I admit it. I’ve been googling myself again. It’s Sunday afternoon. I’m stalling. Around page nine of my name –a few entries away from the really strange link asking if I want to find intelligence on my father–I stumbled across (not to be confused with Stumbling Upon, which would have been way less creepy) an excellent review in The Rumpus of Dean Young’s The Art of Recklessness by Darcie Dennigan. The review includes Walt Whitman’s semen in a conch shell, Peter Pan, Gertrude Stein on a spring day, and lots of oceanic hullabaloo, including shipwrecks. I’m always quoting Leopardi: How easeful to be wrecked in seas like these.
So, for weeks now I’ve been promising excerpts reviews of contemporary poetry books and lit mags by students in my Deeper Poetics class. I’m consistently surprised and delighted by what they’re up to. Here are a few snippets:
Helena B. on Darcie Dennigan’s Corinna A-Maying the Apocalypse (Fordham U. Press, 2008)
Dennigan’s book doesn’t have anything so cheap as a moral. But in the crystalline strangeness and unfamiliar beauty of all of the poems; in the relationship between the poet and a young child (who may, in fact, be the child-self of the speaker herself) who each need the other desperately, and who agree to last; in the speaker’s wry and insistent and self-deprecating self-awareness (that can be found in nearly every poem but is most noticeable in “Eleven Thousand and One” and “Interior Ghazal of a Lousy Girl”) is some reassurance: that the world has already ended, that the world is always ending, and that we are still here. This is the kind of book that ruins me for doomsdays scenarios. May the ending of the world be half this beautiful.
Brandon V. on Lisa Jarnot’s Night Scenes (Flood Editions, 2008)
Lisa Jarnot’s Night Scenes begins with an epigraph out of Robert Duncan:
O, to release the first music somewhere again,
for a moment
to touch the design of the first melody!
Night Scenes is aptly preluded: sound and meter govern the poems in this collection. Jarnot pens the lyric—through implicit in the lyric poem is the myth of the proto-lyricist and first poet, Orpheus, and his songs of loss. Jarnot crafts scenes of sprawling fields and forests restful and bucolic and bathed in stars; these scenes, however, are as a dream, sung from a distance, projected like moonlight onto the page from Jarnot’s ostensible (as first seen in the poem “Bar Course Excise Insensible”) home in Brooklyn. Night Scenes is a searching, a reaching for that lost first music—and Jarnot takes up the task jubilantly, finding her melody in the wonder of the sensuous natural world.
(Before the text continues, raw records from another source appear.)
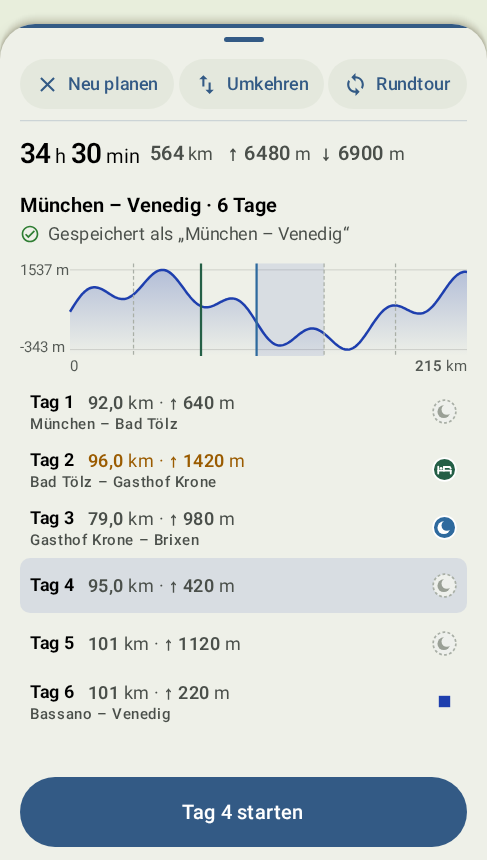
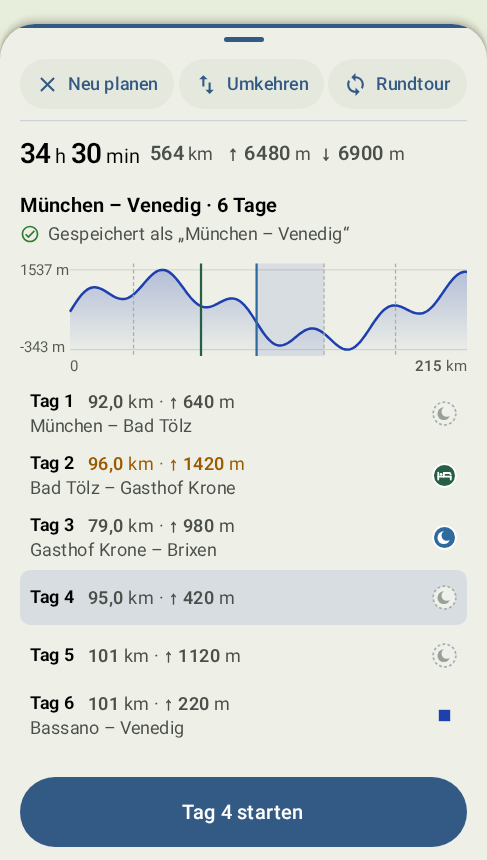
Sketch [umbau]: day rows – the grey line at the 14 sp detail size, a shorter page for the phone, no local render files

diff --git a/app/src/test/java/com/onpath/app/ui/dayrows/DayRowsSketch.kt b/app/src/test/java/com/onpath/app/ui/dayrows/DayRowsSketch.kt
@@ -88,7 +88,7 @@ private fun DayRowSketch(d: SketchDay, valuesRight: Boolean, picked: Boolean, on
             }
             // the grey line: only when both places are known
             if (d.from != null && d.to != null)
-                Text("${d.from} – ${d.to}", style = MaterialTheme.typography.labelSmall, color = MaterialTheme.colorScheme.onSurfaceVariant,
+                Text("${d.from} – ${d.to}", style = MaterialTheme.typography.bodySmall, color = MaterialTheme.colorScheme.onSurfaceVariant,
                     maxLines = 1, overflow = TextOverflow.Ellipsis)
         }
         Spacer(Modifier.width(8.dp))

diff --git a/docs/sketches/2026-11-21-day-rows/README.md b/docs/sketches/2026-11-21-day-rows/README.md
@@ -1,84 +1,52 @@
-# Tage-Liste einer Mehrtagestour – drei Bilder
+# Tage-Liste einer Mehrtagestour
 
-Beispiel: München – Venedig, 6 Tage, Tag 4 ist angetippt. Tag 4 und Tag 5 haben an einem Ende keinen Ort in der Nähe, dort steht keine graue Zeile.
+**Mein Vorschlag: A.** Die Werte stehen untereinander, so lassen sich die Tage am schnellsten vergleichen.
 
-## Im Handy
+Beispiel München – Venedig, Tag 4 ist angetippt. Bei Tag 4 und 5 liegt an einem Ende kein Ort in der Nähe, dort bleibt die graue Zeile weg.
+
+## App
 
 ### Heute
-
-Wie jetzt: Nummer, „von – nach“, Werte rechts. Fehlt ein Ort, steht der Kilometer.
-
 ![Heute](pics/app-heute.png)
 
 ### A – Werte rechts
+![A](pics/app-a.png)
 
-Tag und Länge/Höhenmeter in einer Zeile, die Werte rechts am Rand; darunter grau „von Ort – nach Ort“.
+### B – Werte neben „Tag 1“
+![B](pics/app-b.png)
 
-![A – Werte rechts](pics/app-a.png)
+## Planer
 
-### B – Werte daneben
-
-Tag und Länge/Höhenmeter direkt nebeneinander; darunter grau „von Ort – nach Ort“.
-
-![B – Werte daneben](pics/app-b.png)
-
-## Im Planer, Handy-Breite
+In A und B fehlen hier die Zeit pro Tag und die Zeile „Nacht noch offen“ / „Über der Grenze“, damit er aussieht wie die App. Ob das so bleibt, frage ich danach extra.
 
 ### Heute
-
-Wie jetzt: Nummer, „von – nach“, Werte rechts.
-
 ![Heute](pics/planer-phone-heute.png)
 
 ### A – Werte rechts
+![A](pics/planer-phone-a.png)
 
-Tag und Länge/Höhenmeter in einer Zeile, die Werte rechts am Rand; darunter grau „von Ort – nach Ort“.
+### B – Werte neben „Tag 1“
+![B](pics/planer-phone-b.png)
 
-![A – Werte rechts](pics/planer-phone-a.png)
+<details>
+<summary>Mehr: größte Schrift in der App, Planer am Computer</summary>
 
-### B – Werte daneben
-
-Tag und Länge/Höhenmeter direkt nebeneinander; darunter grau „von Ort – nach Ort“.
-
-![B – Werte daneben](pics/planer-phone-b.png)
-
-## Im Planer, Seitenleiste am Computer
-
-### Heute
-
-Wie jetzt: Nummer, „von – nach“, Werte rechts.
-
-![Heute](pics/planer-desktop-heute.png)
-
-### A – Werte rechts
-
-Tag und Länge/Höhenmeter in einer Zeile, die Werte rechts am Rand; darunter grau „von Ort – nach Ort“.
-
-![A – Werte rechts](pics/planer-desktop-a.png)
-
-### B – Werte daneben
-
-Tag und Länge/Höhenmeter direkt nebeneinander; darunter grau „von Ort – nach Ort“.
-
-![B – Werte daneben](pics/planer-desktop-b.png)
-
-## Im Handy, größte Schrift
-
-### Heute
-
-Wie jetzt: Nummer, „von – nach“, Werte rechts.
-
+### App, größte Schrift: Heute
 ![Heute](pics/app-gross-heute.png)
 
-### A – Werte rechts
+### App, größte Schrift: A
+![A](pics/app-gross-a.png)
 
-Tag und Länge/Höhenmeter in einer Zeile, die Werte rechts am Rand; darunter grau „von Ort – nach Ort“.
+### App, größte Schrift: B
+![B](pics/app-gross-b.png)
 
-![A – Werte rechts](pics/app-gross-a.png)
+### Planer am Computer: Heute
+![Heute](pics/planer-desktop-heute.png)
 
-### B – Werte daneben
+### Planer am Computer: A
+![A](pics/planer-desktop-a.png)
 
-Tag und Länge/Höhenmeter direkt nebeneinander; darunter grau „von Ort – nach Ort“.
+### Planer am Computer: B
+![B](pics/planer-desktop-b.png)
 
-![B – Werte daneben](pics/app-gross-b.png)
-
+</details>
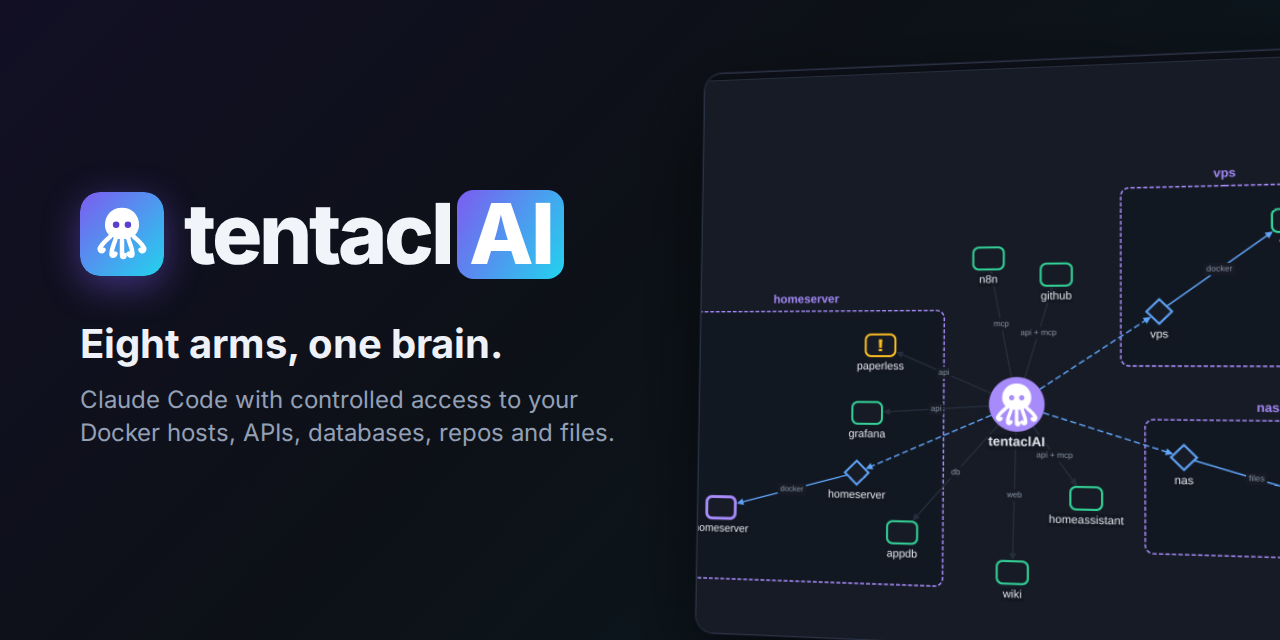
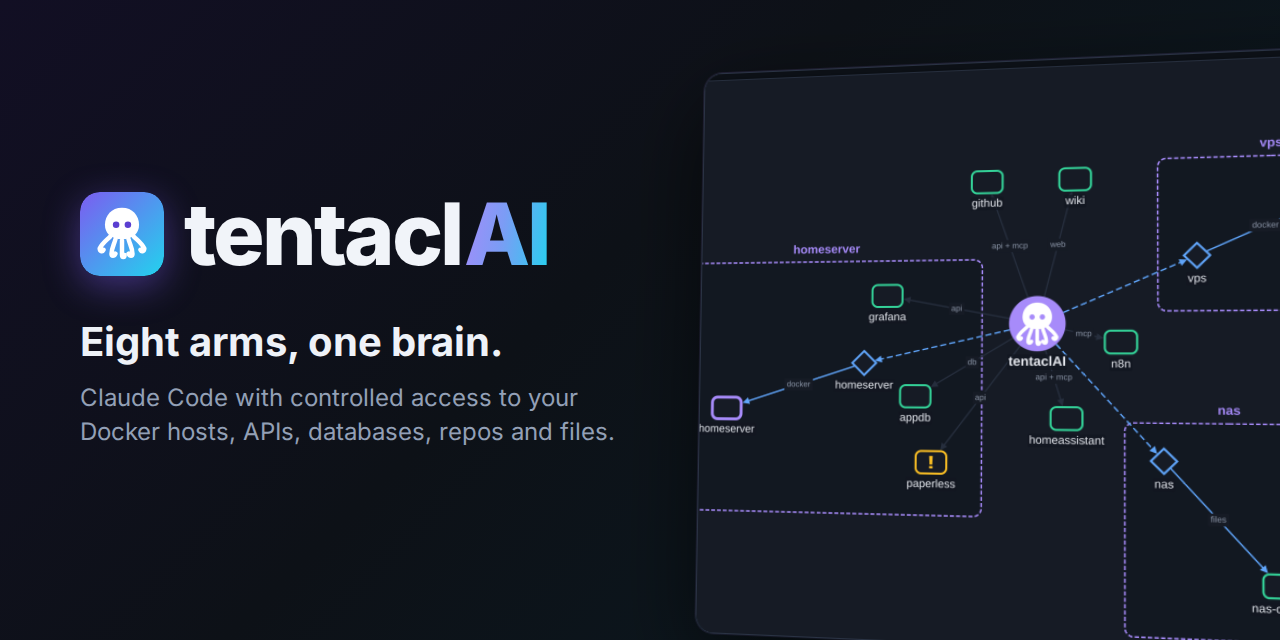
Branding: wordmark with gradient "AI" text instead of a badge
Same layout (social preview with product shot), lighter emphasis on AI.

diff --git a/control/app/templates/base.html b/control/app/templates/base.html
@@ -13,7 +13,7 @@
 <body hx-headers='{"X-Requested-With": "htmx"}'>
 <div class="app">
   <aside class="sidebar">
-    <div class="brand"><img class="logo" src="/static/logo.svg?v={{ asset_v }}" alt="" width="32" height="32"><div>tentacl<span class="ai-badge">AI</span><small>Eight arms, one brain</small></div></div>
+    <div class="brand"><img class="logo" src="/static/logo.svg?v={{ asset_v }}" alt="" width="32" height="32"><div>tentacl<span class="ai-grad">AI</span><small>Eight arms, one brain</small></div></div>
     <nav class="nav">
       <a href="/" class="{{ 'active' if nav == 'dashboard' }}">{{ icon('home') }}Overview</a>
       <a href="/terminal" class="{{ 'active' if nav == 'terminal' }}">{{ icon('terminal') }}Terminal</a>

diff --git a/control/app/static/app.css b/control/app/static/app.css
@@ -252,6 +252,6 @@ dialog.modal .card-head { margin-bottom: 12px; }
 .menu-item:hover { background: var(--panel-2); }
 .menu-item svg { width: 14px; height: 14px; color: var(--muted); }
 .menu-sep { height: 1px; background: var(--border); margin: 4px 2px; }
-/* wordmark: tentacl + AI badge */
-.ai-badge { display: inline-block; margin-left: 1px; padding: 0 4px; border-radius: 4px; line-height: 1.25; color: #fff; font-weight: 800;
-  background: linear-gradient(120deg, #7c5cf0, #22d3ee); }
+/* wordmark: tentacl + AI in the brand gradient */
+.ai-grad { margin-left: .04em; background: linear-gradient(100deg, #a78bfa, #7c9cf5 45%, #22d3ee);
+  -webkit-background-clip: text; background-clip: text; color: transparent; }

diff --git a/control/app/templates/setup.html b/control/app/templates/setup.html
@@ -9,7 +9,7 @@
 <body>
 <div class="auth">
   <form class="card" method="post" action="/setup">
-    <div class="brand"><img class="logo" src="/static/logo.svg?v={{ asset_v }}" alt="" width="32" height="32"><div>Set up tentacl<span class="ai-badge">AI</span></div></div>
+    <div class="brand"><img class="logo" src="/static/logo.svg?v={{ asset_v }}" alt="" width="32" height="32"><div>Set up tentacl<span class="ai-grad">AI</span></div></div>
     <p class="muted small">Choose the admin password. The setup token is in the container log:<br><code>./tentaclai.sh setup-url</code> or <code>docker logs tentacontrol</code></p>
     {% if error %}<div class="error">{{ error }}</div>{% endif %}
     <div class="field">

diff --git a/control/app/templates/login.html b/control/app/templates/login.html
@@ -9,7 +9,7 @@
 <body>
 <div class="auth">
   <form class="card" method="post" action="/login">
-    <div class="brand"><img class="logo" src="/static/logo.svg?v={{ asset_v }}" alt="" width="32" height="32"><div>tentacl<span class="ai-badge">AI</span><small>Eight arms, one brain</small></div></div>
+    <div class="brand"><img class="logo" src="/static/logo.svg?v={{ asset_v }}" alt="" width="32" height="32"><div>tentacl<span class="ai-grad">AI</span><small>Eight arms, one brain</small></div></div>
     {% if error %}<div class="error">{{ error }}</div>{% endif %}
     <div class="field">
       <label for="pw">Password</label>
I was reading Alexis Orgera’s blog last night, and she had posted something about something Tony Hoagland wrote about “the cult of Dean Young” in American Poetry Review, and some subsequent vituperative blogging induced thereby. But what caught my attention was something Alexis mentioned in passing, while talking about something John Gallaher said about Hoagland’s piece. “I do like that Gallaher calls Hoagland out for defining the new American poetry by young, white men. I think two of the most interesting and fearless young poets right now are women: Darcie Dennigan and Dorothea Lasky.” This, to me, is infinitely more interesting than whether Tony Hoagland thinks Dean Young is being trampled to death by geese or not. What’s especially infinitely interesting is the fact that I’ve never even heard of Darcie Dennigan. (Pretty sure I’m on-record as a fan of Dottie L’s, but if not, let this be that record.) Or I thought I’d never heard of her. It actually turns out that DD is the author of Corinna A-Maying the Apocalypse, a book I most definitely remember hearing about. It came out from Fordham University Press last year, after winning their Poets Out Loud prize. So let’s all get to know Darcie Dennigan.
– “The Canon Come Again: Same Themes, Different Centuries” is an essay by DD at the Poetry Foundation.
– Paul Vermeersch had the same idea as I did about DD, and already did more legwork than I’m going to. So for more, go over to his blog and see what he’s rounded up.